The Crackdown on NGOs
Read more about the government crackdown and watch undercover video shot inside the Russian Supreme Court when Chelysheva's human rights group was ordered to shut down.
In March, Oksana Chelysheva, a leader of the Russian-Chechen Friendship Society (RCFS), traveled to New York to meet with famed Holocaust survivor and author Elie Wiesel. During a private lunch with Wiesel and other human rights activists, Chelysheva described the bleak environment for human rights organizations in Russia. The meeting with Wiesel was an honor for Chelysheva, who said that she had high hopes his attention to her group might help draw wider international attention and support. But Chelysheva was also aware that for now she would be heading back to Russia alone to fight for her organization's survival.
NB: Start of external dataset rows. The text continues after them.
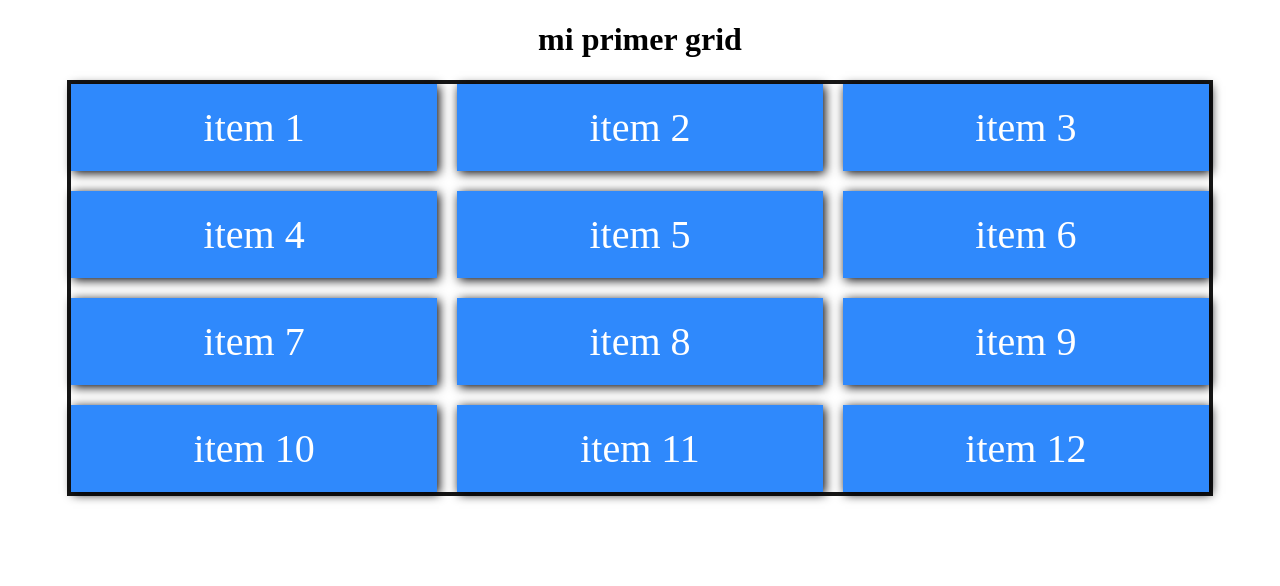
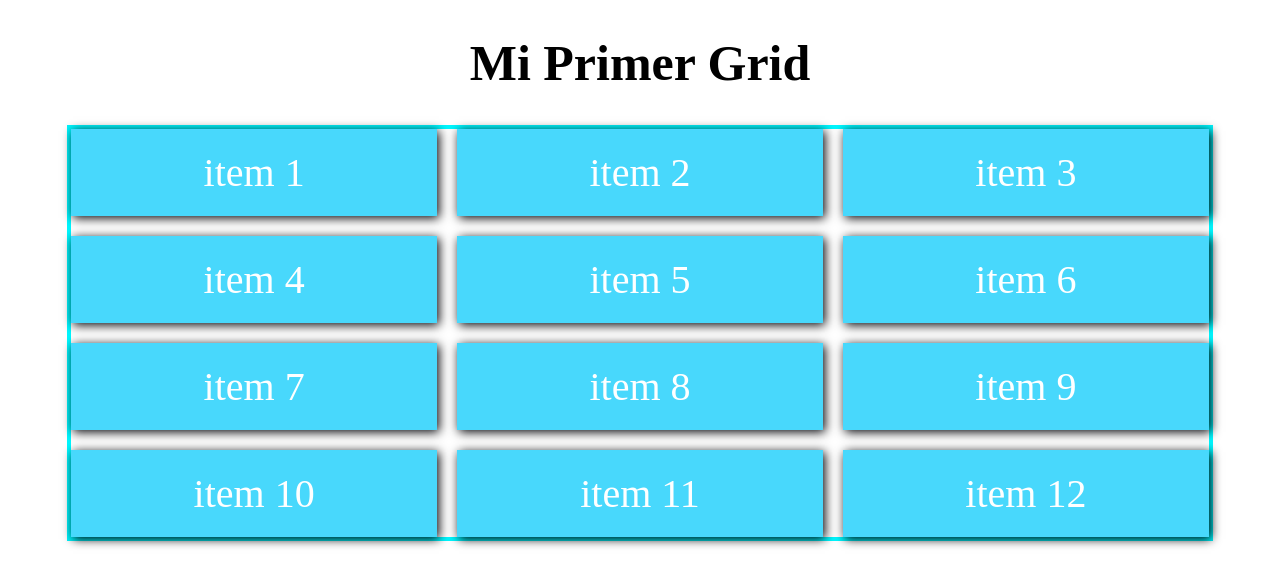
Before and after one commit to Carolinam13/MiSitioWeb, a plain HTML site: page grid.html in a window 1280 px wide. Drawn offline with Linux system fonts and the light colour scheme.

```diff
--- a/css/grid.css
+++ b/css/grid.css
@@ -1,5 +1,6 @@
 h1 {
     text-align: center;
+    font-size: 50px;
 }
 .contenedor {
     display: grid;
@@ -7,7 +8,7 @@
     width: 90%;
     max-width: 1200px;
     margin: 0 auto;
-    border: 4px solid rgb(22, 22, 22);
+    border: 4px solid rgb(1, 247, 255);
     font-size: 2.5em;
     text-align: center;
     gap: 20px;
@@ -16,7 +17,7 @@
     display: block;
     padding: 20px;
     color: white;
-    background: #2f89fc;
+    background: #2fd3fce0;
     box-shadow: 2px  2px 10px rgb(0, 0, 5);
 
 }
--- a/grid.html
+++ b/grid.html
@@ -8,7 +8,7 @@
     <link rel="stylesheet" href="css/grid.css">
 </head>
 <body>
-    <h1>mi primer grid</h1>
+    <h1>Mi Primer Grid</h1>
     <div class="contenedor">
         <div class="item-grid">item 1</div>
         <div class="item-grid">item 2</div>
```
Also changed, not shown: javascript/12_condicionales y ciclos en javascript.html (added, +13 -0 lines), javascript/18_taller.html (renamed from javascript/taller.html), javascript/Nuevo documento de texto.txt (added), javascript/js/12_condicionales y ciclos en javascript.js (added).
On a cold, wintry day in January, I met Chelysheva for the first time after traveling to Nizhny Novgorod, a city eight hours outside of Moscow where her organization is based. The group runs a news service out of Chechnya and had recently been labeled a terrorist group for its work documenting abuses in the province. Chelysheva was a close friend of Anna Politkovskaya and told me that they had been about to share with her their database on torture in Chechnya.
Chelysheva lives in an apartment block outside the center of town with her teenage daughter, her mother and her father. She works long hours at the RCFS, logging up to seven days a week. In her warm apartment, she made me coffee and told me about her friendship with Politkovskaya and her feelings of shock and outrage over her death. She says that although she had known Politkovskaya for years, they had only recently become close, bonded by their work in Chechnya and their roles as single mothers.
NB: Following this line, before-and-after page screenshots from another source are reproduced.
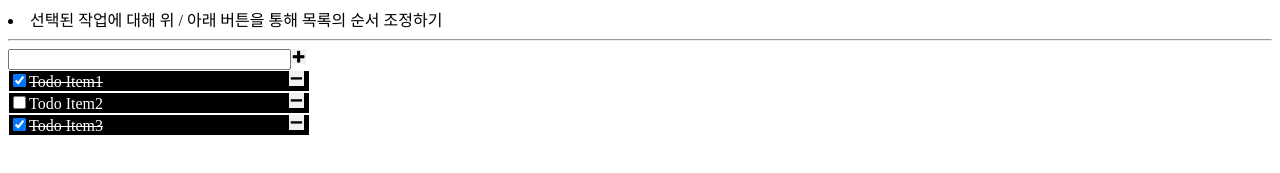
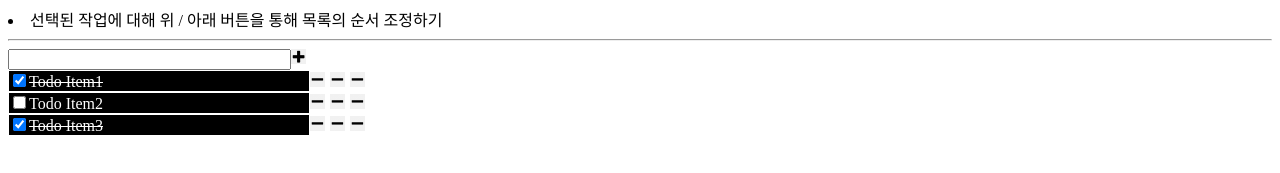
Before and after one commit to dmswl6310/React_Study, a React (Create React App) app: page / in a window 1280 px wide. Shown: the part 209-382 px from the top of the page. Built offline with nearby package versions, Linux system fonts and the light colour scheme.

Commit message:
Change state to ref and add move up, down

```diff
--- a/src/components/ImageButton/ImageButton.tsx
+++ b/src/components/ImageButton/ImageButton.tsx
@@ -1,11 +1,13 @@
 const ImageButton = (
     props: {
         src: string,
-        onClick: any
+        onClick?: React.MouseEventHandler<HTMLImageElement>
     }
 ) => {
     return (
-        <img onClick={props.onClick} src={props.src} alt="" width="15" height="15"/>
+        <div style={{display:'inline-block', marginRight: 5}}>
+            <img onClick={props.onClick} src={props.src} alt="" width="15" height="15"/>
+        </div>
     );
 };
 
--- a/src/components/MainContainer/MainContainer.tsx
+++ b/src/components/MainContainer/MainContainer.tsx
@@ -3,18 +3,18 @@ import { TodoCreator } from "../TodoCreator";
 import { TodoList } from "../TodoList";
 
 const todoList: Todo[] = [
-    {index: 1, text: 'Todo Item1', checked: true},
-    {index: 2, text: 'Todo Item2', checked: false},
-    {index: 3, text: 'Todo Item3', checked: true},
+    {no: 1, text: 'Todo Item1', checked: true},
+    {no: 2, text: 'Todo Item2', checked: false},
+    {no: 3, text: 'Todo Item3', checked: true},
 ];
 
 const MainContainer = () => {
     const [todoItemList, setTodoItemList] = useState<Todo[]>(todoList);
-    const [index, setIndex] = useState(4);
+    const [no, setNo] = useState<number>(4);
 
     return (
         <div>
-            <TodoCreator index={index} setIndex={setIndex} todoItemList={todoItemList} setTodoItemList={setTodoItemList}/>
+            <TodoCreator todoItemList={todoItemList} setTodoItemList={setTodoItemList} no={no} setNo={setNo}/>
             <TodoList todoItemList={todoItemList} setTodoItemList={setTodoItemList}/>
         </div>
     );
--- /dev/null
+++ b/src/components/TodoContent/TodoContent.tsx
@@ -0,0 +1,35 @@
+import { useRef } from 'react';
+import styled from 'styled-components';
+
+const TodoContent = (
+    props: {
+        text: string,
+        checked: boolean,
+        onClick: () => void
+    }
+) => {
+    const checked = props.checked;
+    const checkRef = useRef<HTMLInputElement>(null);
+
+    return (
+        <Wrapper onClick={props.onClick}>
+            <input type="checkbox" ref={checkRef} checked={checked} readOnly/>
+            <div style={checked ? {display:'inline-block', textDecorationLine: 'line-through'}: {display:'inline-block'}}>{props.text}</div>
+        </Wrapper>
+    );
+};
+
+const Wrapper = styled.div`
+    border: 1px solid white;
+    width: 300px;
+    height: 20px;
+    background-color: black;
+    color: white;
+    display:inline-block;
+    &:hover {
+        background-color: gray;
+        color: white;
+    }
+`;
+
+export default TodoContent;
--- /dev/null
+++ b/src/components/TodoContent/index.ts
@@ -0,0 +1,3 @@
+import TodoContent from "./TodoContent";
+
+export { TodoContent };
--- a/src/components/TodoCreator/TodoCreator.tsx
+++ b/src/components/TodoCreator/TodoCreator.tsx
@@ -1,28 +1,32 @@
-import { useState } from "react";
+import { useRef } from "react";
 import { ImageButton } from "../ImageButton";
 
 const TodoCreator = (
     props: {
-        index: number,
         todoItemList: Todo[],
-        setIndex: any,
-        setTodoItemList: any
+        setTodoItemList: any,
+        no:number,
+        setNo: any,
     }
 ) => {
-    const [text, setText] = useState<string>('');
+    const inputRef = useRef<HTMLInputElement>(null);
 
     const onClick = () => {
-        const todoItem: Todo = {index: props.index + 1, text: text, checked: false};
-        const newTodoItemList = props.todoItemList.concat(todoItem);
-        props.setTodoItemList(newTodoItemList);
-        props.setIndex(props.index + 1);
+        if(inputRef.current) {
+            const text: string = inputRef.current.value;
+            inputRef.current.focus();
+            inputRef.current.value = '';
+
+            const todoItem: Todo = {no: props.no, text, checked: false};
+            const newTodoItemList = props.todoItemList.concat(todoItem);
+            props.setTodoItemList(newTodoItemList);
+            props.setNo(props.no + 1);
+        }
     }
-    const handlingChange = (e: any) => {
-        setText(e.target.value);
-    }
+
     return (
         <div>
-            <input type="text" onChange={handlingChange} style={{width: '275px'}} /><ImageButton src={'img_plus.png'} onClick={onClick}/>
+            <input type="text" ref={inputRef} style={{width: '275px'}} /><ImageButton src={'img_plus.png'} onClick={onClick}/>
         </div>
     );
 };
--- a/src/components/TodoItem/TodoItem.tsx
+++ b/src/components/TodoItem/TodoItem.tsx
@@ -1,42 +1,23 @@
-import { useState } from "react";
 import { ImageButton } from "../ImageButton";
-import styled from 'styled-components';
+import { TodoContent } from "../TodoContent";
 
 const TodoItem = (props: {
-    index: number,
     text: string,
     checked: boolean,
-    onClick: any,
+    onCheck: () => void,
+    onRemove: () => void,
+    onUp: () => void,
+    onDown: () => void
 }) => {
-    const [checked, setChecked] = useState(props.checked);
-    const handlingChange = () => {
-        setChecked(!checked);
-    }
-    const onClick = () => {
-        props.onClick(props.index);
-    }
 
     return (
-        <Wrapper onClick={() => setChecked(!checked)}>
-            <input type="checkbox" onChange={handlingChange} checked={checked}/>
-            <div style={checked ? {display:'inline-block', textDecorationLine: 'line-through'}: {display:'inline-block'}}>{props.text}</div>
-            <div style={{display:'inline-block', float: 'right', marginRight: 5}}>
-                <ImageButton src={'img_minus.png'} onClick={onClick}/>
-            </div>
-        </Wrapper>
+        <div>
+            <TodoContent text={props.text} checked={props.checked} onClick={props.onCheck}/>
+            <ImageButton src={'img_minus.png'} onClick={props.onUp}/>
+            <ImageButton src={'img_minus.png'} onClick={props.onDown}/>
+            <ImageButton src={'img_minus.png'} onClick={props.onRemove}/>
+        </div>
     );
 };
 
-const Wrapper = styled.div`
-    border: 1px solid white;
-    width: 300px;
-    height: 20px;
-    background-color: black;
-    color: white;
-    &:hover {
-        background-color: gray;
-        color: white;
-    }
-`;
-
 export default TodoItem;
--- a/src/components/TodoList/TodoList.tsx
+++ b/src/components/TodoList/TodoList.tsx
@@ -4,15 +4,76 @@ const TodoList = ( props: {
     todoItemList: Todo[]
     setTodoItemList: any
 }) => {
-    function onClick(index: number): any {
-        console.log(index, 'deleted');
-        const newTodoItemList: Todo[] = props.todoItemList.filter((todo) => todo.index !== index);
+    function onRemove(index: number): void {
+        console.log(index, 'deleted call');
+        const newTodoItemList = props.todoItemList.filter((todo, idx) => idx !== index);
         props.setTodoItemList(newTodoItemList);
+    }
+
+    function onCheck(index: number): void {
+        console.log(index, 'checked call');
+        const newTodoItemList: Todo[] = props.todoItemList.map((todo, idx) => {
+            todo.checked = idx !== index ? todo.checked : !todo.checked;
+            return todo;
+        });
+        props.setTodoItemList(newTodoItemList);
+    }
+
+    const onUp = (todo: Todo): void => {
+        console.log('up');
+        let now: number = 0;
+
+        const todoItemList: Todo[] = props.todoItemList.slice();
+
+        for(let idx = 0; idx < todoItemList.length; idx++) {
+            if(todoItemList[idx] === todo) {
+                now = idx - 1;
+                break;
+            }
+        }
+        if(now === -1) {
+            return;
+        }
+
+        let temp: Todo = todoItemList[now];
+        todoItemList[now] = todoItemList[now + 1];
+        todoItemList[now + 1] = temp;
+        props.setTodoItemList(todoItemList);
+    }
+
+    const onDown = (todo: Todo): void => {
+        console.log('down');
+        let now: number = 0;
+
+        const todoItemList: Todo[] = props.todoItemList.slice();
+
+        for(let idx = 0; idx < todoItemList.length; idx++) {
+            if(todoItemList[idx] === todo) {
+                now = idx + 1;
+                break;
+            }
+        }
+        if(now === todoItemList.length) {
+            return;
+        }
+
+        let temp: Todo = todoItemList[now];
+        todoItemList[now] = todoItemList[now - 1];
+        todoItemList[now - 1] = temp;
+        props.setTodoItemList(todoItemList);
     }
 
     return (
         <div>
-            {props.todoItemList.map((todoItem: Todo) => <TodoItem key={todoItem.index} index={todoItem.index} text={todoItem.text} checked={todoItem.checked} onClick={onClick}/>)}
+            {props.todoItemList.map((todoItem: Todo, idx: number) =>
+             <TodoItem
+                key={idx}
+                text={todoItem.text}
+                checked={todoItem.checked}
+                onCheck={() => onCheck(idx)}
+                onRemove={() => onRemove(idx)}
+                onUp={() => onUp(todoItem)}
+                onDown={() => onDown(todoItem)}/>)}
         </div>
     );
 };
--- a/src/type/Todo.d.ts
+++ b/src/type/Todo.d.ts
@@ -1,5 +1,5 @@
 type Todo = {
-    index: number;
+    no: number;
     text: string;
     checked: boolean;
 }
```
Also changed, not shown: 1 other file (tests, documents, lock files or other folders).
Nizhny Novgorod was famous both for being the location of famed Soviet dissident Andrei Sakharov's exile and the place where much Soviet-era military equipment was developed. For many years, the city was completely closed to foreigners. Chelysheva says that it's fitting that her organization is based there, as it, too, has become a dissident voice in Russia.
These days Chelysheva has a lot on her mind. The Russian government has labeled her co-worker a terrorist, and her organization is under direct attack. The pressure is unrelenting, and Chelysheva says that the stress is starting to get to her. Worst of all, she says, is the effect government repression is having on her daughter. Their phone lines are often tapped, and Chelysheva says that she has received threatening phone calls. Her daughter recently asked some close family friends why her mother is being punished if she is doing good work. "The problem is, I don't know the answer to that," Chelysheva told me.
But Chelysheva says that, although her group has been targeted, most Russians don't want to know about the atrocities happening in Chechnya. "They know something horrible is going on there, but they don't want to know, because if they knew the details, they would have to make their choice to get involved or not, to be responsible," she said.
Leaders like Chelysheva see their work as a true continuation of Politkovskaya's and view her death as a motivation to continue exposing what is happening in Chechnya, no matter what the risks.
And she is pessimistic about the future of Russia. "We are already in our past," she said. "It's not just the time of the Soviet Union. It's not just the Communist Party who is in charge now. People who are in power now, they belong to this military clique. What they are trying to protect is their own self-interest. Right now, we are living in an almost authoritarian state that is run by this military clique."
Leaders like Chelysheva see their work as a true continuation of Politkovskaya's and view her death as a motivation to continue exposing what is happening in Chechnya, no matter what the risks. Despite the possibility of asylum in another country, Chelysheva says she's not ready to abandon Russia. Already, she and her colleagues have managed to save their office equipment from being seized by the government by selling it off to each other. They have also reregistered their group in Europe under a new name and will continue to operate in Chechnya and Nizhny Novgorod. "There is too much work to be done," she said.